[Before and after images]
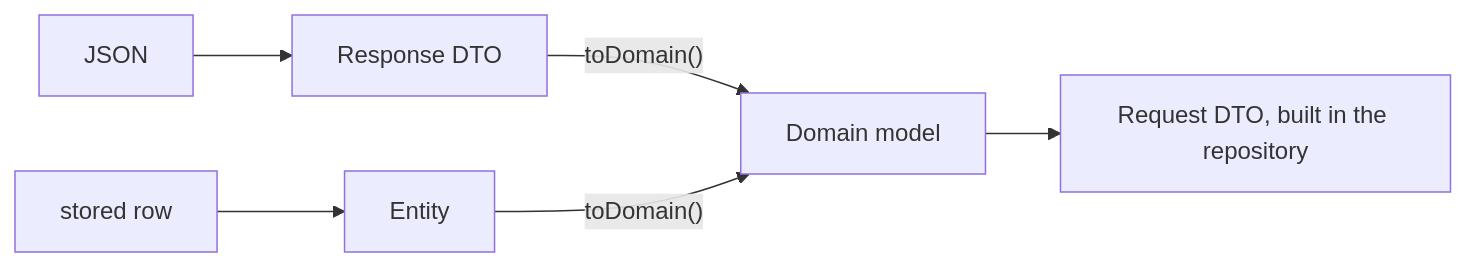
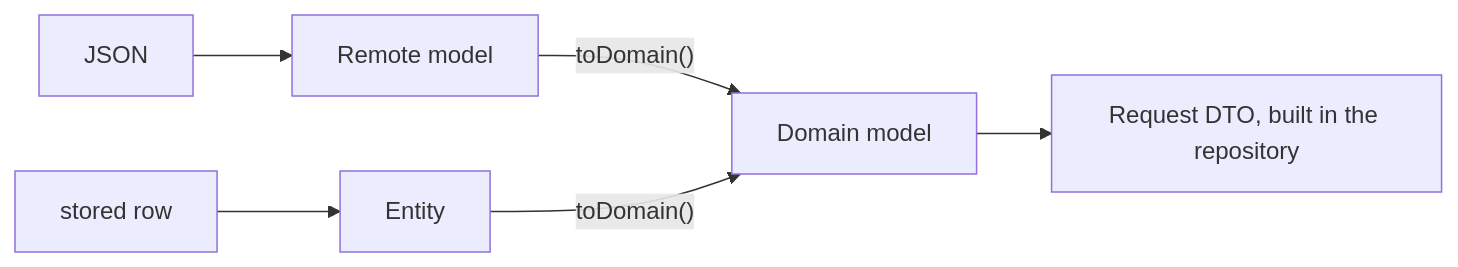
One commit to srctool/sinew changed the diagram in docs/internal/development/guide/02-packages/01-models.mdx. Above: the diagram before and after it, drawn with Mermaid. The commit also changed other lines of this file and 11 other files, not shown here.

````diff
--- a/docs/internal/development/guide/02-packages/01-models.mdx
+++ b/docs/internal/development/guide/02-packages/01-models.mdx
@@ -34,8 +44,8 @@
 ```mermaid
 flowchart LR
-    J["JSON"] --> RD["Response DTO"]
+    J["JSON"] --> RD["Remote model"]
     DB["stored row"] --> EN["Entity"]
     RD -- "toDomain()" --> DM["Domain model"]
     EN -- "toDomain()" --> DM
     DM --> REQ["Request DTO, built in the repository"]
 ```
````
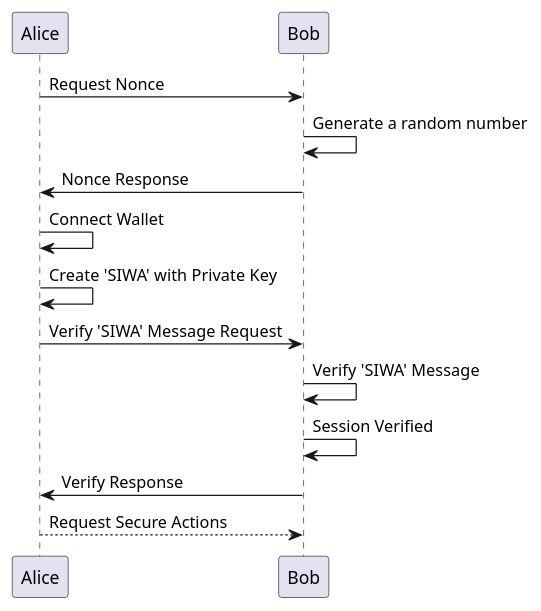
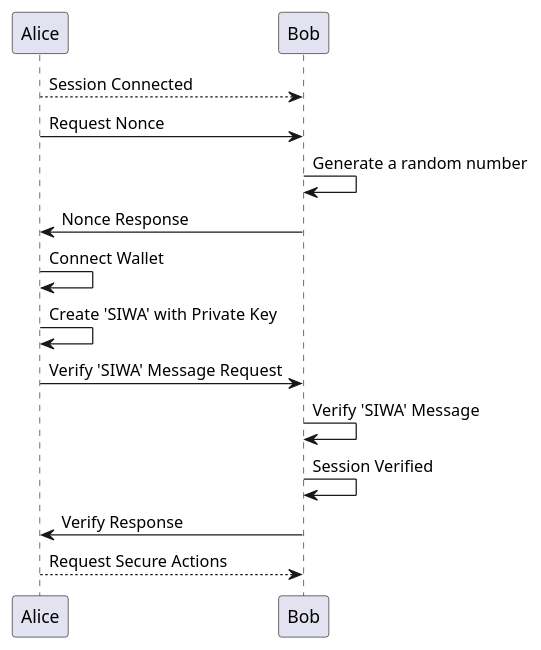
One commit to baby-whales/aptos-2023-seoul changed the diagram in nft/move/docs/siwa.puml. Above: the diagram before and after it, drawn with PlantUML. The commit also changed 3 other files, not shown here.

```diff
--- a/nft/move/docs/siwa.puml
+++ b/nft/move/docs/siwa.puml
@@ -1,12 +1,13 @@
 @startuml
+Alice --> Bob : Session Connected
 Alice -> Bob : Request Nonce
 Bob -> Bob : Generate a random number
 Bob -> Alice: Nonce Response
 Alice -> Alice : Connect Wallet
 Alice -> Alice : Create 'SIWA' with Private Key
 Alice -> Bob: Verify 'SIWA' Message Request
 Bob -> Bob : Verify 'SIWA' Message
 Bob -> Bob : Session Verified
 Bob -> Alice: Verify Response
 Alice --> Bob : Request Secure Actions
 @enduml
```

TASK INSTRUCTIONS:
The required output is each line of the entries that contains the word "docs".

RESPONSE AREA:
One commit to srctool/sinew changed the diagram in docs/internal/development/guide/02-packages/01-models.mdx. Above: the diagram before and after it, drawn with Mermaid. The commit also changed other lines of this file and 11 other files, not shown here.
--- a/docs/internal/development/guide/02-packages/01-models.mdx
+++ b/docs/internal/development/guide/02-packages/01-models.mdx
One commit to baby-whales/aptos-2023-seoul changed the diagram in nft/move/docs/siwa.puml. Above: the diagram before and after it, drawn with PlantUML. The commit also changed 3 other files, not shown here.
--- a/nft/move/docs/siwa.puml
+++ b/nft/move/docs/siwa.puml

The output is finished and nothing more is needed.